The direct value of sustainability has not been entirely realized by all companies within the industry. However, the industry as a whole is aware of the effects and impact that large-scale sustainability practices can provide. Restis points out that the International Maritime Organization (IMO)has already proposed several aggressive targets for the shipping industry, starting with a 40 percent improvement in ship efficiency by 2030 and a 50 percent reduction in CO2 emissions by 2050.
The COVID-19 global pandemic has further accelerated these ambitious goals, and the maritime industry is working toward these goals expeditiously to mitigate comprehensive climate control and the potentially disastrous effects of climate change or future pandemics.
According to a recent article, every country in the world, with a few exceptions, has agreed to the global conservation goals of 2030 and 2050. This means that every shipping company headquartered in these participating countries has also adopted and integrated these goals on a company-wide scale and is working to achieve these targets simultaneously to maintain good standing within the maritime industry. Restis agrees that country leaders and industry C-suite personnel must be on the same page to effectively and efficiently adopt practices to achieve these industry-set goals.
Maritime transport enterprises throughout the world have taken this need for compliance seriously and are proactively involved in implementing initiatives for increased organizational sustainability, especially given what the industry has learned from the global pandemic. The Sustainable Shipping Initiative is a prime example where industry leaders have come together to chart an aggressive, yet achievable, roadmap targeting improvements toward compliance-related aspects of each sector within the overall industry.

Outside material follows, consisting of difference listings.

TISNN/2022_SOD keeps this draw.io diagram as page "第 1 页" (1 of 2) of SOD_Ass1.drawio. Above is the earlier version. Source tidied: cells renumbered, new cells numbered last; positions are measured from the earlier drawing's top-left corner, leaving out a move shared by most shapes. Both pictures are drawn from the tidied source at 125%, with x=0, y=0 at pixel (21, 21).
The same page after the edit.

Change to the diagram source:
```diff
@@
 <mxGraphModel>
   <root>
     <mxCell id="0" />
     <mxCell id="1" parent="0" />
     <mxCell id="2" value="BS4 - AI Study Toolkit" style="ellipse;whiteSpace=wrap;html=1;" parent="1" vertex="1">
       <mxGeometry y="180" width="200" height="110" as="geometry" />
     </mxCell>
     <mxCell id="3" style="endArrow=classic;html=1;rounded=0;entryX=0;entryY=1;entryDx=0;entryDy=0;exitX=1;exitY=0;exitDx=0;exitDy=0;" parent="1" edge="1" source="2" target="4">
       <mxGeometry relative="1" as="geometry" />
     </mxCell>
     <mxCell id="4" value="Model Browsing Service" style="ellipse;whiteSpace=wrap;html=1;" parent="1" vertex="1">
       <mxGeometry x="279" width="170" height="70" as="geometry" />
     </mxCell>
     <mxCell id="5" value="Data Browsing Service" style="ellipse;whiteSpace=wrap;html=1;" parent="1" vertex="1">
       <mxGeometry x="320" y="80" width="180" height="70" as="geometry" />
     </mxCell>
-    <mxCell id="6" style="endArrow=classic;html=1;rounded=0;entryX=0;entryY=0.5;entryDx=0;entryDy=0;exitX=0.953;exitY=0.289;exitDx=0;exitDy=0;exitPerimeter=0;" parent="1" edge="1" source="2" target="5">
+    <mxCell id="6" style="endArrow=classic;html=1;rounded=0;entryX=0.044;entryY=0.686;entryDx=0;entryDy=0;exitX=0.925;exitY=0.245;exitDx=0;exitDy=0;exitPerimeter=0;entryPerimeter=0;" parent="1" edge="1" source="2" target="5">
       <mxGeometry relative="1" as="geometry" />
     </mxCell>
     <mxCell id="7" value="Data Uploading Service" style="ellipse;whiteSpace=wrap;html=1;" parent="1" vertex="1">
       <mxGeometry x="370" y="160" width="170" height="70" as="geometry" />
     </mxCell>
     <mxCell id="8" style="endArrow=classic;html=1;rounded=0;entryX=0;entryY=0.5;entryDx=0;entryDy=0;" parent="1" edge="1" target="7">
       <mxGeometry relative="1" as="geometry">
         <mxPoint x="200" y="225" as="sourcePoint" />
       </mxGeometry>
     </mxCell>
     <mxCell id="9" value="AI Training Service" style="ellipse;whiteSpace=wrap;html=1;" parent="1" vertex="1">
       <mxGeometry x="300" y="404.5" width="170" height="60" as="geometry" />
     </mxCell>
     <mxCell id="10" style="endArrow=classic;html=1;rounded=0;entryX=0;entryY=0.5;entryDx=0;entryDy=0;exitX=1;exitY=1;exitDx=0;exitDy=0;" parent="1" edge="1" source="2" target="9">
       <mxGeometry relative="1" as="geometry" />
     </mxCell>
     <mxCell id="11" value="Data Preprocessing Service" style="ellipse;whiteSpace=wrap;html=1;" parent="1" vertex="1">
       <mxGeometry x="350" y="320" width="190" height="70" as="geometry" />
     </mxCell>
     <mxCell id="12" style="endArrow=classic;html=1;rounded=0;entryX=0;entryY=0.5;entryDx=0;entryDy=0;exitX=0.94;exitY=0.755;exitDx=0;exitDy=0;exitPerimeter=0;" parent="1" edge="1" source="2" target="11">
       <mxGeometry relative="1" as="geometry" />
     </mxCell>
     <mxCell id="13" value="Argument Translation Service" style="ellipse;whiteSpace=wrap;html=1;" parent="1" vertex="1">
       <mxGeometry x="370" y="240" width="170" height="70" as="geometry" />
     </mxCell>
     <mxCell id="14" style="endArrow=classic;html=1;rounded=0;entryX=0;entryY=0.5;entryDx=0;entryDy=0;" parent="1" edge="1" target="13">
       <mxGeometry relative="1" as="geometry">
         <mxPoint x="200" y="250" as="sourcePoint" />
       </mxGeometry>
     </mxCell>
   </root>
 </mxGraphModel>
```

Two of the top areas of improvement coming off the heels of COVID-19 are increasing vessel efficiency and the use of sustainable alternatives. Tethered to climate change, ship energy efficiency is a hot topic, and countries all across the globe are investing in research and development to meet the new vessel energy standards mandated by the IMO.New technologies are helping achieve goals, but there are other processes that can be implemented more quickly. Gas cleaning systems, use of cleaner ballast water, use of alternative fuels, leveraging natural resources for power generation, reducing marine litter, improving ship recycling processes, and slow steaming are all under consideration for changes in cargo shipping vessel sustainability.
Restis finds interest in how the global pandemic has increased research and innovation toward initiatives that aim to reduce environmental impact and make vessels more environment friendly.
With the pandemic still very much a problem globally, such aggressive goals will take time to implement.Fear of outbreaks, lack of awareness, reluctance for investment, and the absence of familiarity with advanced technology is just the beginning when it comes to implementing effective, industry-wide change. With that said, the global pandemic has bonded seafarers and all other members of the maritime industry toward the common goal of overcoming challenges and navigating uncharted waters towards a strengthened and more sustainable industry.